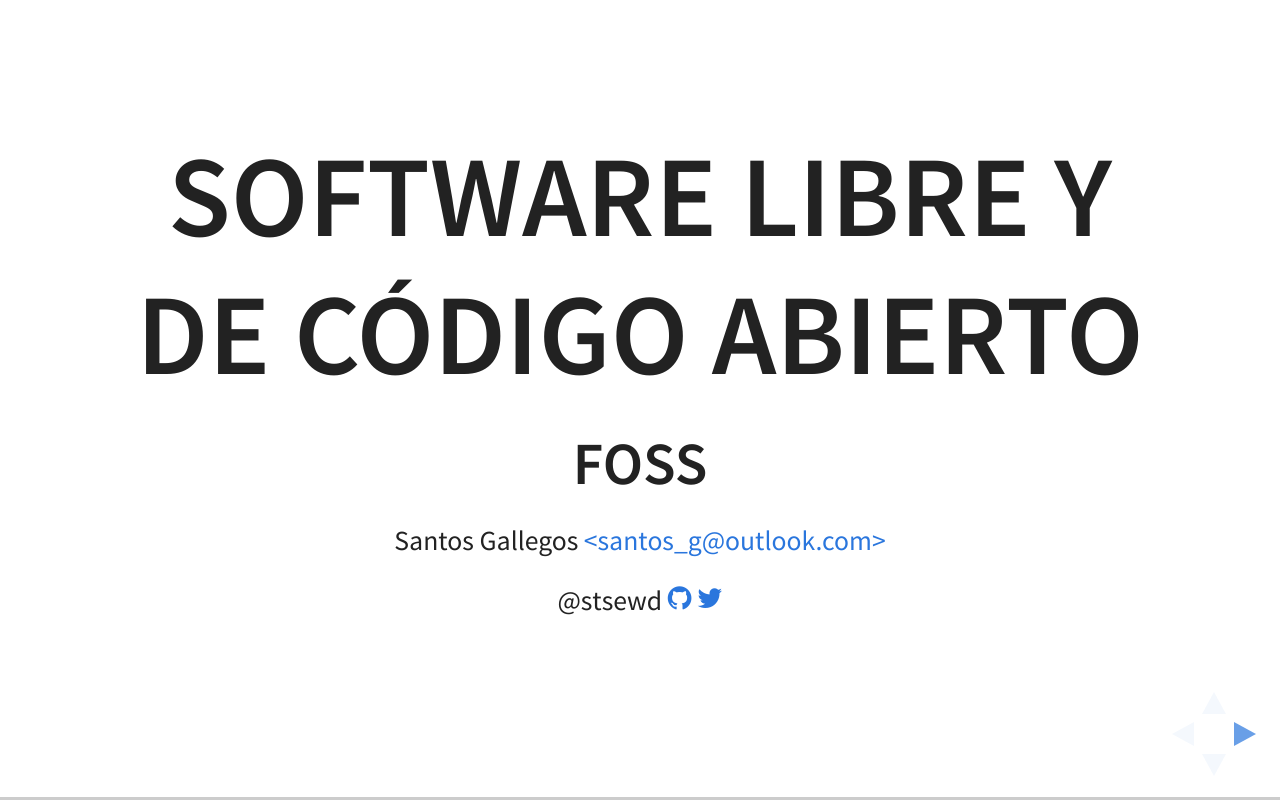
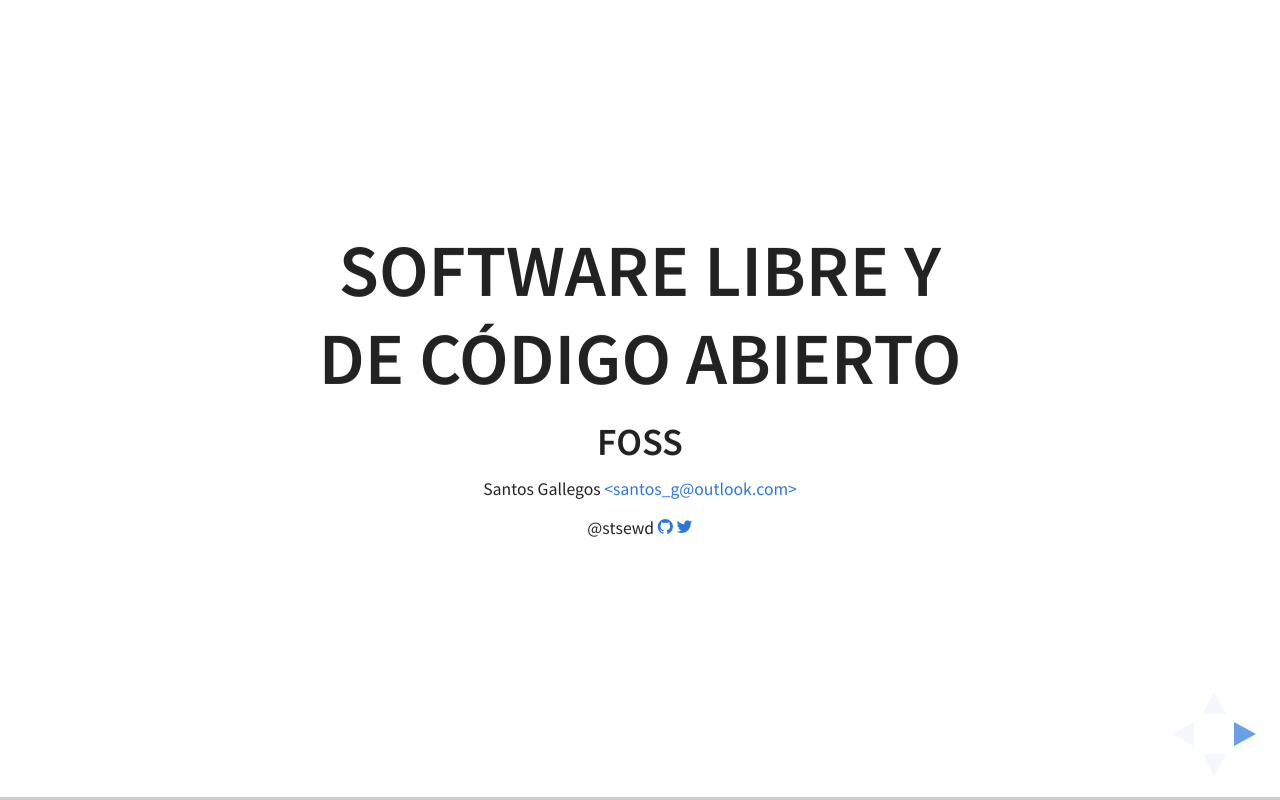
Before and after one commit to stsewd/charla-foss, a plain HTML site: page index.html in a window 1280 px wide. Drawn offline with Linux system fonts and the light colour scheme.

Commit message:
No centrar verticalmente y reducir escala

```diff
--- a/index.html
+++ b/index.html
@@ -56,6 +56,8 @@
       // - https://github.com/hakimel/reveal.js#dependencies
       Reveal.initialize({
         history: true,
+        center: false,
+        maxScale: 0.7,
         dependencies: [
           { src: 'plugin/markdown/marked.js' },
           { src: 'plugin/markdown/markdown.js' },
```
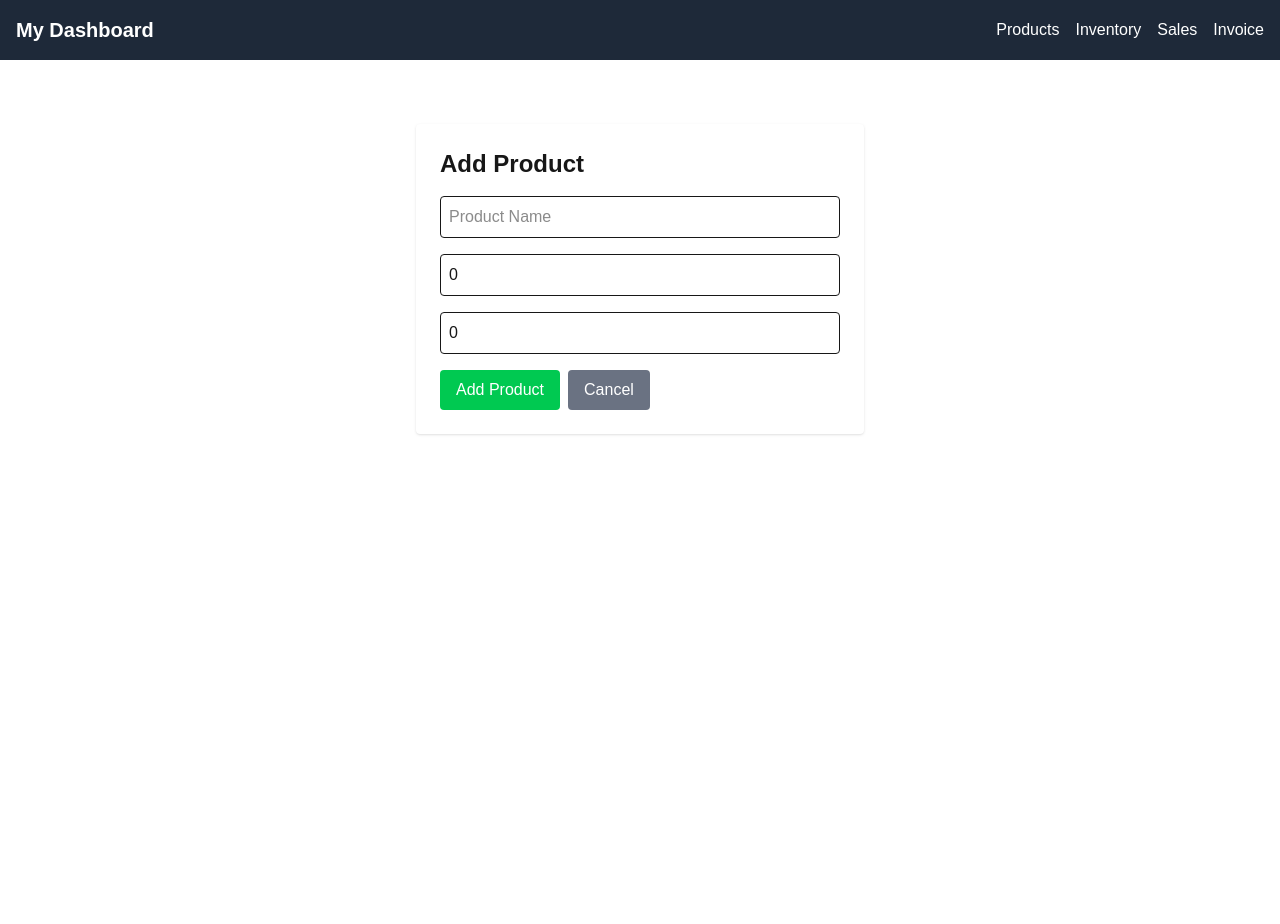
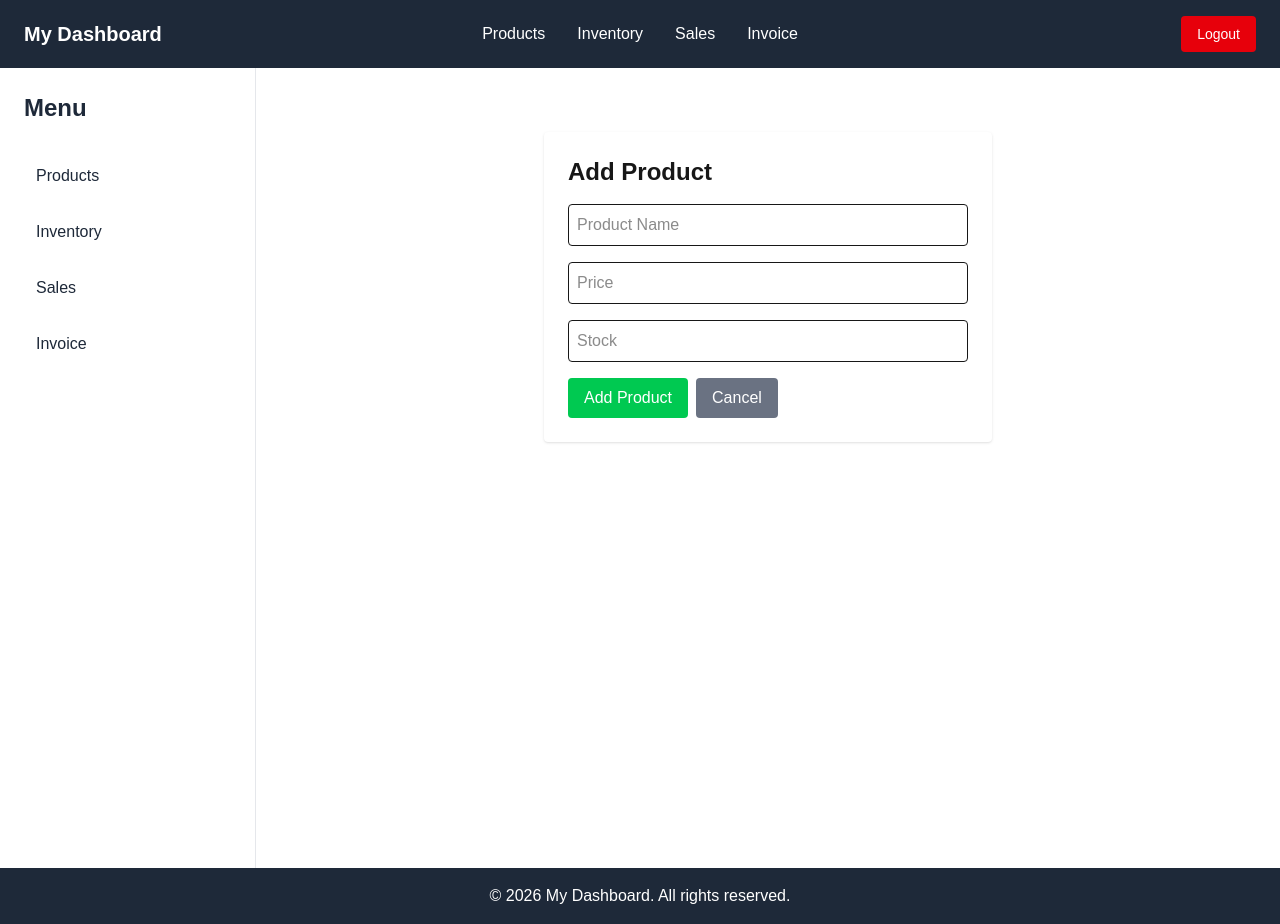
Before and after one commit to beingharisali/full-stack-sims-next, a Next.js app: page /products/add in a window 1280 px wide. Before the commit the page ends 800 px from the top, so only its background shows below. Built offline with nearby package versions, Linux system fonts and the light colour scheme.

Commit message:
task done

```diff
--- /dev/null
+++ b/app/components/Footer.tsx
@@ -0,0 +1,11 @@
+// Components/Footer.tsx
+"use client";
+import React from "react";
+
+export default function Footer() {
+  return (
+    <footer className="bg-gray-800 text-white text-center py-4 mt-auto">
+      &copy; {new Date().getFullYear()} My Dashboard. All rights reserved.
+    </footer>
+  );
+}
--- /dev/null
+++ b/app/components/Navbar.tsx
@@ -0,0 +1,49 @@
+"use client";
+import Link from "next/link";
+import { useRouter } from "next/navigation";
+
+export default function Navbar() {
+  const router = useRouter();
+
+  const handleLogout = () => {
+    localStorage.clear();
+    router.push("/signup");
+  };
+
+  return (
+    <nav className="bg-gray-800 text-white px-6 py-4 flex items-center">
+      {/* Left */}
+      <div className="font-bold text-xl w-1/4">
+        My Dashboard
+      </div>
+
+      {/* Center */}
+      <div className="flex justify-center gap-8 w-2/4">
+        {[
+          { name: "Products", href: "/products" },
+          { name: "Inventory", href: "/inventory" },
+          { name: "Sales", href: "/sales" },
+          { name: "Invoice", href: "/invoice" },
+        ].map((link) => (
+          <Link
+            key={link.name}
+            href={link.href}
+            className="relative after:absolute after:left-0 after:-bottom-1 after:h-[2px] after:w-0 after:bg-yellow-400 after:transition-all after:duration-300 hover:after:w-full"
+          >
+            {link.name}
+          </Link>
+        ))}
+      </div>
+
+      {/* Right */}
+      <div className="flex justify-end w-1/4">
+        <button
+          onClick={handleLogout}
+          className="bg-red-600 hover:bg-red-700 px-4 py-2 rounded text-sm font-medium"
+        >
+          Logout
+        </button>
+      </div>
+    </nav>
+  );
+}
--- /dev/null
+++ b/app/components/Sidebar.tsx
@@ -0,0 +1,29 @@
+// Components/Sidebar.tsx
+"use client";
+import Link from "next/link";
+import React from "react";
+
+export default function Sidebar() {
+  return (
+    <aside className="w-64 h-screen bg-white text-gray-800 flex flex-col p-6 border-r border-gray-200">
+      <h2 className="text-2xl font-bold mb-8">Menu</h2>
+      <ul className="flex flex-col gap-4">
+        {[
+          { name: "Products", href: "/products" },
+          { name: "Inventory", href: "/inventory" },
+          { name: "Sales", href: "/sales" },
+          { name: "Invoice", href: "/invoice" },
+        ].map((item) => (
+          <li key={item.name}>
+            <Link
+              href={item.href}
+              className="block py-2 px-3 rounded hover:bg-blue-100 hover:text-blue-700 transition"
+            >
+              {item.name}
+            </Link>
+          </li>
+        ))}
+      </ul>
+    </aside>
+  );
+}
--- a/app/inventory/add/page.tsx
+++ b/app/inventory/add/page.tsx
@@ -5,29 +5,22 @@ import { useState } from "react";
 export default function AddInventoryPage() {
   const router = useRouter();
   const [product, setProduct] = useState("");
-  const [quantity, setQuantity] = useState(0);
+  const [quantity, setQuantity] = useState<number | "">(""); // empty string
   const [location, setLocation] = useState("");
 
   const handleSubmit = (e: React.FormEvent) => {
     e.preventDefault();
 
-    const existing = JSON.parse(
-      localStorage.getItem("inventory") || "[]"
-    );
+    const existing = JSON.parse(localStorage.getItem("inventory") || "[]");
 
     const newItem = {
-      id: existing.length
-        ? existing[existing.length - 1].id + 1
-        : 1,
+      id: existing.length ? existing[existing.length - 1].id + 1 : 1,
       product,
-      quantity,
+      quantity: Number(quantity),
       location,
     };
 
-    localStorage.setItem(
-      "inventory",
-      JSON.stringify([...existing, newItem])
-    );
+    localStorage.setItem("inventory", JSON.stringify([...existing, newItem]));
 
     router.push("/inventory");
   };
@@ -50,7 +43,7 @@ export default function AddInventoryPage() {
           className="border p-2 w-full rounded"
           placeholder="Quantity"
           value={quantity}
-          onChange={(e) => setQuantity(Number(e.target.value))}
+          onChange={(e) => setQuantity(e.target.value === "" ? "" : Number(e.target.value))}
           required
         />
 
--- a/app/invoice/add/page.tsx
+++ b/app/invoice/add/page.tsx
@@ -6,8 +6,8 @@ export default function AddInvoicePage() {
   const router = useRouter();
 
   const [customer, setCustomer] = useState("");
-  const [amount, setAmount] = useState<number>(0);
-  const [status, setStatus] = useState("Pending");
+  const [amount, setAmount] = useState<number | "">(""); // empty string for placeholder
+  const [status, setStatus] = useState(""); // empty string for placeholder
 
   const handleSubmit = (e: React.FormEvent) => {
     e.preventDefault();
@@ -15,10 +15,15 @@ export default function AddInvoicePage() {
     const stored = localStorage.getItem("invoices");
     const invoices = stored ? JSON.parse(stored) : [];
 
-    const nextId =
-      invoices.length > 0 ? invoices[invoices.length - 1].id + 1 : 1;
+    const nextId = invoices.length > 0 ? invoices[invoices.length - 1].id + 1 : 1;
 
-    invoices.push({ id: nextId, customer, amount, status });
+    invoices.push({
+      id: nextId,
+      customer,
+      amount: Number(amount), // convert to number on save
+      status,
+    });
+
     localStorage.setItem("invoices", JSON.stringify(invoices));
 
     router.push("/invoice");
@@ -29,6 +34,7 @@ export default function AddInvoicePage() {
       <h2 className="text-2xl font-bold mb-4">Add Invoice</h2>
 
       <form onSubmit={handleSubmit} className="space-y-4">
+        {/* Customer */}
         <input
           placeholder="Customer Name"
           value={customer}
@@ -37,22 +43,28 @@ export default function AddInvoicePage() {
           required
         />
 
+        {/* Amount */}
         <input
           type="number"
           placeholder="Amount"
           value={amount}
-          onChange={(e) => setAmount(Number(e.target.value))}
+          onChange={(e) => setAmount(e.target.value === "" ? "" : Number(e.target.value))}
           className="border p-2 w-full rounded"
           required
         />
 
+        {/* Status with placeholder */}
         <select
           value={status}
           onChange={(e) => setStatus(e.target.value)}
           className="border p-2 w-full rounded"
+          required
         >
-          <option>Paid</option>
-          <option>Pending</option>
+          <option value="" disabled>
+            Select Status
+          </option>
+          <option value="Paid">Paid</option>
+          <option value="Pending">Pending</option>
         </select>
 
         <div className="flex gap-2">
--- a/app/layout.tsx
+++ b/app/layout.tsx
@@ -1,32 +1,37 @@
-// app/layout.tsx
-import Link from "next/link";
-import "./globals.css"; // Tailwind base CSS, agar import kiya hai
+"use client";
 
-export default function RootLayout({ children }: { children: React.ReactNode }) {
+import "./globals.css";
+import Navbar from "./components/Navbar";
+import Sidebar from "./components/Sidebar";
+import Footer from "./components/Footer";
+import { usePathname } from "next/navigation";
+
+export default function RootLayout({
+  children,
+}: {
+  children: React.ReactNode;
+}) {
+  const pathname = usePathname();
+
+  // ❌ Hide navbar/sidebar/footer on signup page
+  const hideLayout = pathname === "/signup";
+
   return (
     <html lang="en">
-      <body className="bg-gray-100 min-h-screen">
+      <body className="bg-gray-100 min-h-screen flex flex-col">
         {/* Navbar */}
-        <nav className="bg-gray-800 text-white p-4 flex justify-between items-center">
-          <div className="font-bold text-xl">My Dashboard</div>
-          <div className="space-x-4">
-            <Link href="/products" className="hover:text-yellow-400">
-              Products
-            </Link>
-            <Link href="/inventory" className="hover:text-yellow-400">
-              Inventory
-            </Link>
-            <Link href="/sales" className="hover:text-yellow-400">
-              Sales
-            </Link>
-            <Link href="/invoice" className="hover:text-yellow-400">
-              Invoice
-            </Link>
-          </div>
-        </nav>
+        {!hideLayout && <Navbar />}
 
-        {/* Page content */}
-        <main className="p-6">{children}</main>
+        <div className="flex flex-1">
+          {/* Sidebar */}
+          {!hideLayout && <Sidebar />}
+
+          {/* Main Content */}
+          <main className="flex-1 p-6">{children}</main>
+        </div>
+
+        {/* Footer */}
+        {!hideLayout && <Footer />}
       </body>
     </html>
   );
--- a/app/products/add/page.tsx
+++ b/app/products/add/page.tsx
@@ -4,9 +4,25 @@ import { useRouter } from "next/navigation";
 
 export default function AddProductPage() {
   const router = useRouter();
-  const [name, setName] = useState("");
-  const [price, setPrice] = useState<number>(0);
-  const [stock, setStock] = useState<number>(0);
+
+  const [name, setName] = useState<string>("");
+  const [price, setPrice] = useState<number | "">("");
+  const [stock, setStock] = useState<number | "">("");
+
+  // ✅ Generate unique ID considering default + stored products
+  const getNextId = (): number => {
+    const defaultProducts = [
+      { id: 1, name: "Laptop" },
+      { id: 2, name: "Mouse" },
+      { id: 3, name: "Keyboard" },
+    ];
+
+    const stored = localStorage.getItem("products");
+    const userProducts = stored ? JSON.parse(stored) : [];
+
+    const allProducts = [...defaultProducts, ...userProducts];
+    return allProducts.length ? Math.max(...allProducts.map((p: any) => p.id)) + 1 : 1;
+  };
 
   const handleSubmit = (e: React.FormEvent) => {
     e.preventDefault();
@@ -15,10 +31,10 @@ export default function AddProductPage() {
     const products = stored ? JSON.parse(stored) : [];
 
     const newProduct = {
-      id: products.length ? products[products.length - 1].id + 1 : 4, // start from 4
+      id: getNextId(), // ✅ always unique
       name,
-      price,
-      stock,
+      price: Number(price),
+      stock: Number(stock),
     };
 
     products.push(newProduct);
@@ -43,7 +59,7 @@ export default function AddProductPage() {
           type="number"
           placeholder="Price"
           value={price}
-          onChange={(e) => setPrice(Number(e.target.value))}
+          onChange={(e) => setPrice(e.target.value === "" ? "" : Number(e.target.value))}
           className="border p-2 rounded w-full"
           required
         />
@@ -51,7 +67,7 @@ export default function AddProductPage() {
           type="number"
           placeholder="Stock"
           value={stock}
-          onChange={(e) => setStock(Number(e.target.value))}
+          onChange={(e) => setStock(e.target.value === "" ? "" : Number(e.target.value))}
           className="border p-2 rounded w-full"
           required
         />
--- a/app/products/page.tsx
+++ b/app/products/page.tsx
@@ -22,25 +22,25 @@ export default function ProductsPage() {
   const [editing, setEditing] = useState<Product | null>(null);
 
   const [name, setName] = useState("");
-  const [price, setPrice] = useState<number>(0);
-  const [stock, setStock] = useState<number>(0);
+  const [price, setPrice] = useState<number | "">("");
+  const [stock, setStock] = useState<number | "">("");
 
-  // LOAD PRODUCTS
+  // ✅ Helper to generate unique IDs
+  const getNextId = (products: Product[]) =>
+    products.length ? Math.max(...products.map((p) => p.id)) + 1 : 1;
+
+  // ✅ Load products from localStorage + default
   useEffect(() => {
     const stored = localStorage.getItem("products");
-    if (stored) {
-      setProducts([...defaultProducts, ...JSON.parse(stored)]);
-    } else {
-      setProducts(defaultProducts);
-    }
+    const userProducts: Product[] = stored ? JSON.parse(stored) : [];
+    setProducts([...defaultProducts, ...userProducts]);
   }, []);
 
+  // ✅ Save products to localStorage (only user-added)
   const save = (data: Product[]) => {
     setProducts(data);
-    localStorage.setItem(
-      "products",
-      JSON.stringify(data.filter((p) => p.id > 3))
-    );
+    const userProducts = data.filter((p) => p.id > 3);
+    localStorage.setItem("products", JSON.stringify(userProducts));
   };
 
   const handleDelete = (id: number) => {
@@ -56,18 +56,25 @@ export default function ProductsPage() {
 
   const handleUpdate = (e: React.FormEvent) => {
     e.preventDefault();
+    if (!editing) return;
 
     const updated = products.map((p) =>
-      p.id === editing?.id ? { ...p, name, price, stock } : p
+      p.id === editing.id
+        ? {
+            ...p,
+            name,
+            price: Number(price),
+            stock: Number(stock),
+          }
+        : p
     );
-
     save(updated);
     setEditing(null);
   };
 
   return (
     <div className="p-6">
-      {/* 🔝 TOP SUMMARY + ADD BUTTON */}
+      {/* TOP SUMMARY + ADD BUTTON */}
       <div className="mb-6 flex flex-col md:flex-row md:items-center md:justify-between gap-4">
         <div className="grid grid-cols-1 md:grid-cols-2 gap-4">
           <div className="bg-white p-4 shadow rounded">
@@ -115,7 +122,7 @@ export default function ProductsPage() {
           <tbody>
             {products.map((p, index) => (
               <tr
-                key={p.id}
+                key={`${p.id}-${index}`} // ✅ unique key
                 className={`border-t ${
                   index % 2 === 0 ? "bg-white" : "bg-gray-50"
                 } hover:bg-blue-50 transition`}
@@ -140,6 +147,13 @@ export default function ProductsPage() {
                 </td>
               </tr>
             ))}
+            {products.length === 0 && (
+              <tr>
+                <td colSpan={5} className="p-4 text-center text-gray-500">
+                  No products available
+                </td>
+              </tr>
+            )}
           </tbody>
         </table>
       </div>
@@ -154,6 +168,8 @@ export default function ProductsPage() {
 
             <form onSubmit={handleUpdate} className="space-y-3">
               <input
+                type="text"
+                placeholder="Product Name"
                 value={name}
                 onChange={(e) => setName(e.target.value)}
                 className="border p-2 w-full rounded"
@@ -161,15 +177,21 @@ export default function ProductsPage() {
               />
               <input
                 type="number"
+                placeholder="Price"
                 value={price}
-                onChange={(e) => setPrice(Number(e.target.value))}
+                onChange={(e) =>
+                  setPrice(e.target.value === "" ? "" : Number(e.target.value))
+                }
                 className="border p-2 w-full rounded"
                 required
               />
               <input
                 type="number"
+                placeholder="Stock"
                 value={stock}
-                onChange={(e) => setStock(Number(e.target.value))}
+                onChange={(e) =>
+                  setStock(e.target.value === "" ? "" : Number(e.target.value))
+                }
                 className="border p-2 w-full rounded"
                 required
               />
--- a/app/sales/add/page.tsx
+++ b/app/sales/add/page.tsx
@@ -6,8 +6,8 @@ export default function AddSalePage() {
   const router = useRouter();
 
   const [product, setProduct] = useState("");
-  const [quantity, setQuantity] = useState<number>(0);
-  const [total, setTotal] = useState<number>(0);
+  const [quantity, setQuantity] = useState<number | "">("");
+  const [total, setTotal] = useState<number | "">("");
 
   const handleSubmit = (e: React.FormEvent) => {
     e.preventDefault();
@@ -18,8 +18,8 @@ export default function AddSalePage() {
     const newSale = {
       id: Date.now(),
       product,
-      quantity,
-      total,
+      quantity: Number(quantity),
+      total: Number(total),
     };
 
     const updated = [...sales, newSale];
@@ -37,23 +37,23 @@ export default function AddSalePage() {
           placeholder="Product"
           value={product}
           onChange={(e) => setProduct(e.target.value)}
-          className="border p-2 w-full"
+          className="border p-2 w-full rounded"
           required
         />
         <input
           type="number"
           placeholder="Quantity"
           value={quantity}
-          onChange={(e) => setQuantity(Number(e.target.value))}
-          className="border p-2 w-full"
+          onChange={(e) => setQuantity(e.target.value === "" ? "" : Number(e.target.value))}
+          className="border p-2 w-full rounded"
           required
         />
         <input
           type="number"
           placeholder="Total"
           value={total}
-          onChange={(e) => setTotal(Number(e.target.value))}
-          className="border p-2 w-full"
+          onChange={(e) => setTotal(e.target.value === "" ? "" : Number(e.target.value))}
+          className="border p-2 w-full rounded"
           required
         />
 
```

━━━━━━━━━━━━━━━━

● **Problem to work on**
Each line above that has the word "index" must be copied.

● **Your response**
Before and after one commit to stsewd/charla-foss, a plain HTML site: page index.html in a window 1280 px wide. Drawn offline with Linux system fonts and the light colour scheme.
--- a/index.html
+++ b/index.html
             {products.map((p, index) => (
+                key={`${p.id}-${index}`} // ✅ unique key
                   index % 2 === 0 ? "bg-white" : "bg-gray-50"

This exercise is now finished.